Exercise brief —
A single number is required: the count of lines in the following entries that include the word "https".

*** Opening Data under study ***

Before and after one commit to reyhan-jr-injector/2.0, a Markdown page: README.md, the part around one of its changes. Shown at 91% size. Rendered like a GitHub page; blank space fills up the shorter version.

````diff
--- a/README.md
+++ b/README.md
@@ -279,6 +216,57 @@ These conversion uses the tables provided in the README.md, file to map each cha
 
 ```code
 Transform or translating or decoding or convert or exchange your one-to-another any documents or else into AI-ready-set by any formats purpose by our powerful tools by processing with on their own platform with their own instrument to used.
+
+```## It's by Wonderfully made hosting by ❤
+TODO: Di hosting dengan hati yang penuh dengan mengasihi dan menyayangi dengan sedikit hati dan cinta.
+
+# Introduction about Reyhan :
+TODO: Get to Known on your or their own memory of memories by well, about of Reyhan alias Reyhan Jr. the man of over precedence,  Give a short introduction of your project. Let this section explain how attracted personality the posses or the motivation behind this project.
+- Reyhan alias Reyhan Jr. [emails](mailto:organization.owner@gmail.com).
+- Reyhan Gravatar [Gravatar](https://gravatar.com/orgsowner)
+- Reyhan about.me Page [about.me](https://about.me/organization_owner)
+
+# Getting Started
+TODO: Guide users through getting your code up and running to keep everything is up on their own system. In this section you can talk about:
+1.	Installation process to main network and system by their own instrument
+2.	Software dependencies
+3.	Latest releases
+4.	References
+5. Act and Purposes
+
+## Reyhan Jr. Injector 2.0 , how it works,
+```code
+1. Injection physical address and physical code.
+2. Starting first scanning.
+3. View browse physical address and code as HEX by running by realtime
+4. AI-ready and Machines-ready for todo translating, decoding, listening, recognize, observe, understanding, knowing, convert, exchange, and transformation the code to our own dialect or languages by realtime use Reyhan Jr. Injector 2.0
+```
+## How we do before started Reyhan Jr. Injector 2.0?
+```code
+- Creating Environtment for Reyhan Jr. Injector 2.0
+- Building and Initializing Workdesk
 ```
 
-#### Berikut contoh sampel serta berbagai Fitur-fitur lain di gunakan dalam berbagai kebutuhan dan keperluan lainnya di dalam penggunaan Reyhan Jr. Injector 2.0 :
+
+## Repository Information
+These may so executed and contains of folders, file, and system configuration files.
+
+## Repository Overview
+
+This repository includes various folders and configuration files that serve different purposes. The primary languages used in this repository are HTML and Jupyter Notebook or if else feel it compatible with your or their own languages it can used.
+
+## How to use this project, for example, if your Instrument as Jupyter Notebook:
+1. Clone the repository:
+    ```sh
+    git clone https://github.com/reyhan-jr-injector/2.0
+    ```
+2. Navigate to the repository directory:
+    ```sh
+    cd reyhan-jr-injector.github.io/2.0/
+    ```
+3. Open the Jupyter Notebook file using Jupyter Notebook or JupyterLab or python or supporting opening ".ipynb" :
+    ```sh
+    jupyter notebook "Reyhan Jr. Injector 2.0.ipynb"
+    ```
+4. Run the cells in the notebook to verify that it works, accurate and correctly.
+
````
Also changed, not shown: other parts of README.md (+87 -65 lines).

*** Closing Data under study ***
*** Opening Data under study ***

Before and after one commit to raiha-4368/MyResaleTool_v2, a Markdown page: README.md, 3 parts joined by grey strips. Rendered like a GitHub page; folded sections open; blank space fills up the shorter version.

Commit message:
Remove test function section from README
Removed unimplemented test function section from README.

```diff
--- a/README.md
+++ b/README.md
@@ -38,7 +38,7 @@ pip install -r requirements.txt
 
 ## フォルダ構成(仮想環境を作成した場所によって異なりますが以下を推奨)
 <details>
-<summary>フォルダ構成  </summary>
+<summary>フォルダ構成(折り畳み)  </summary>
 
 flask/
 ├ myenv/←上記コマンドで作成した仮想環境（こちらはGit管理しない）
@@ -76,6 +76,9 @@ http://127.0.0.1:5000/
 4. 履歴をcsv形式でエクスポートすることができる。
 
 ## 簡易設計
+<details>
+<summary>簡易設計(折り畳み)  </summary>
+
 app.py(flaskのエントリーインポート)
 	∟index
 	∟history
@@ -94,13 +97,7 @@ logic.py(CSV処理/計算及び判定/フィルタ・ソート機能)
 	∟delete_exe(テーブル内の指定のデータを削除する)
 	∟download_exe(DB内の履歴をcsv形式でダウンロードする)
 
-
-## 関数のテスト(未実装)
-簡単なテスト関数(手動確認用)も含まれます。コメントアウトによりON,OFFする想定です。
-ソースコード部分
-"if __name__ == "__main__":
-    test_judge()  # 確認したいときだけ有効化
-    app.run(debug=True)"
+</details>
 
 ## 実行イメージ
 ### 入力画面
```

*** Closing Data under study ***
*** Opening Data under study ***

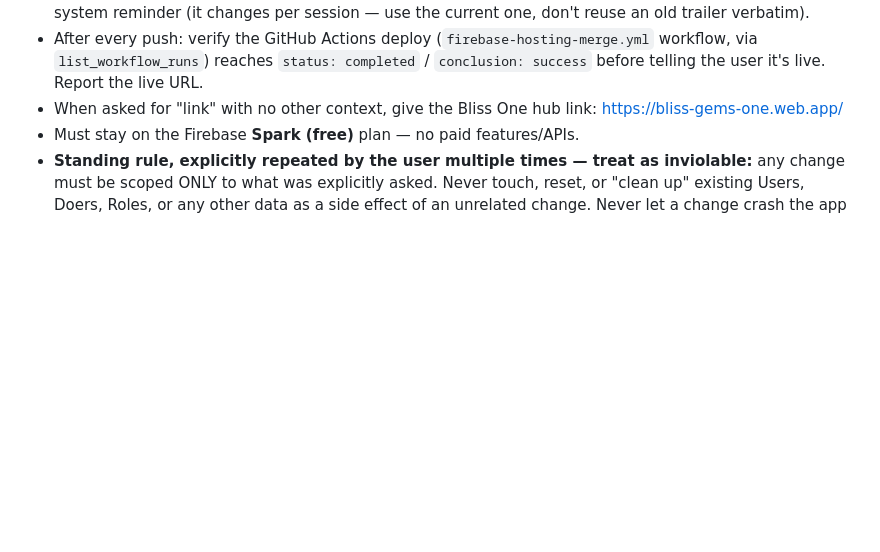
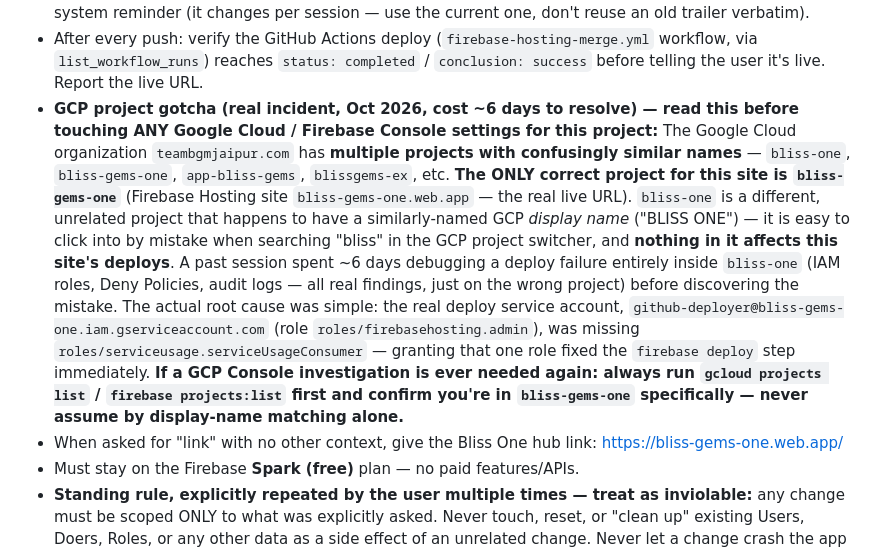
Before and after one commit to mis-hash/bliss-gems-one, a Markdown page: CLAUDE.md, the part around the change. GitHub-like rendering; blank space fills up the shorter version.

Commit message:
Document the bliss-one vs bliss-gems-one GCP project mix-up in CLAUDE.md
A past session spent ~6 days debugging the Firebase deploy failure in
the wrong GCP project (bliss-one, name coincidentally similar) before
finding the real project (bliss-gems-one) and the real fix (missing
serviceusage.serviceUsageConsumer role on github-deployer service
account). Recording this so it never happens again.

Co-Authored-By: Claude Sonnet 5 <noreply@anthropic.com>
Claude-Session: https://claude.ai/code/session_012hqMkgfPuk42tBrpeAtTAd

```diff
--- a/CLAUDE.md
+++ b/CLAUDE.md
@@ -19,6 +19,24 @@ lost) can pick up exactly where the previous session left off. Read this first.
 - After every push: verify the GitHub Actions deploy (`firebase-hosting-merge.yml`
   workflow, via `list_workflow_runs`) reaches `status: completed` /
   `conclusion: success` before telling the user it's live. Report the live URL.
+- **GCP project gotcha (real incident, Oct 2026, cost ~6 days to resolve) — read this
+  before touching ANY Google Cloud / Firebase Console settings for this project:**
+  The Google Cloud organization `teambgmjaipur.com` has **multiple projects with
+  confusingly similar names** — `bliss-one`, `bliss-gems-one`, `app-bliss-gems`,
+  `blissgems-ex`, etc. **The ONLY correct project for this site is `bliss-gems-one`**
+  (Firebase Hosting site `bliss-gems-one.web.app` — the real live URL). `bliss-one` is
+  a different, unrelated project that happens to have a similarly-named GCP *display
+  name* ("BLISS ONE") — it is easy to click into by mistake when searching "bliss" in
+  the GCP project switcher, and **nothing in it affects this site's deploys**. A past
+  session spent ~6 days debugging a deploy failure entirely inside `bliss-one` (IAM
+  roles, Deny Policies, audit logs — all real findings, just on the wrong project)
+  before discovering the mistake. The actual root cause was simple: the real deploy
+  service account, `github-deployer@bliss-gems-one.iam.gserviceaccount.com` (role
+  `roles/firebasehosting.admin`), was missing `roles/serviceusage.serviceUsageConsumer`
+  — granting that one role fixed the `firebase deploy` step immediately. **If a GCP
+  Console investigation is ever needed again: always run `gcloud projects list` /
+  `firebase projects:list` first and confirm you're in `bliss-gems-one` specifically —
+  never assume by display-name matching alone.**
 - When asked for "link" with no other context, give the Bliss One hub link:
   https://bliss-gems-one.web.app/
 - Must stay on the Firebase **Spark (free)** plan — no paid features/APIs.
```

*** Closing Data under study ***

Solution below —
5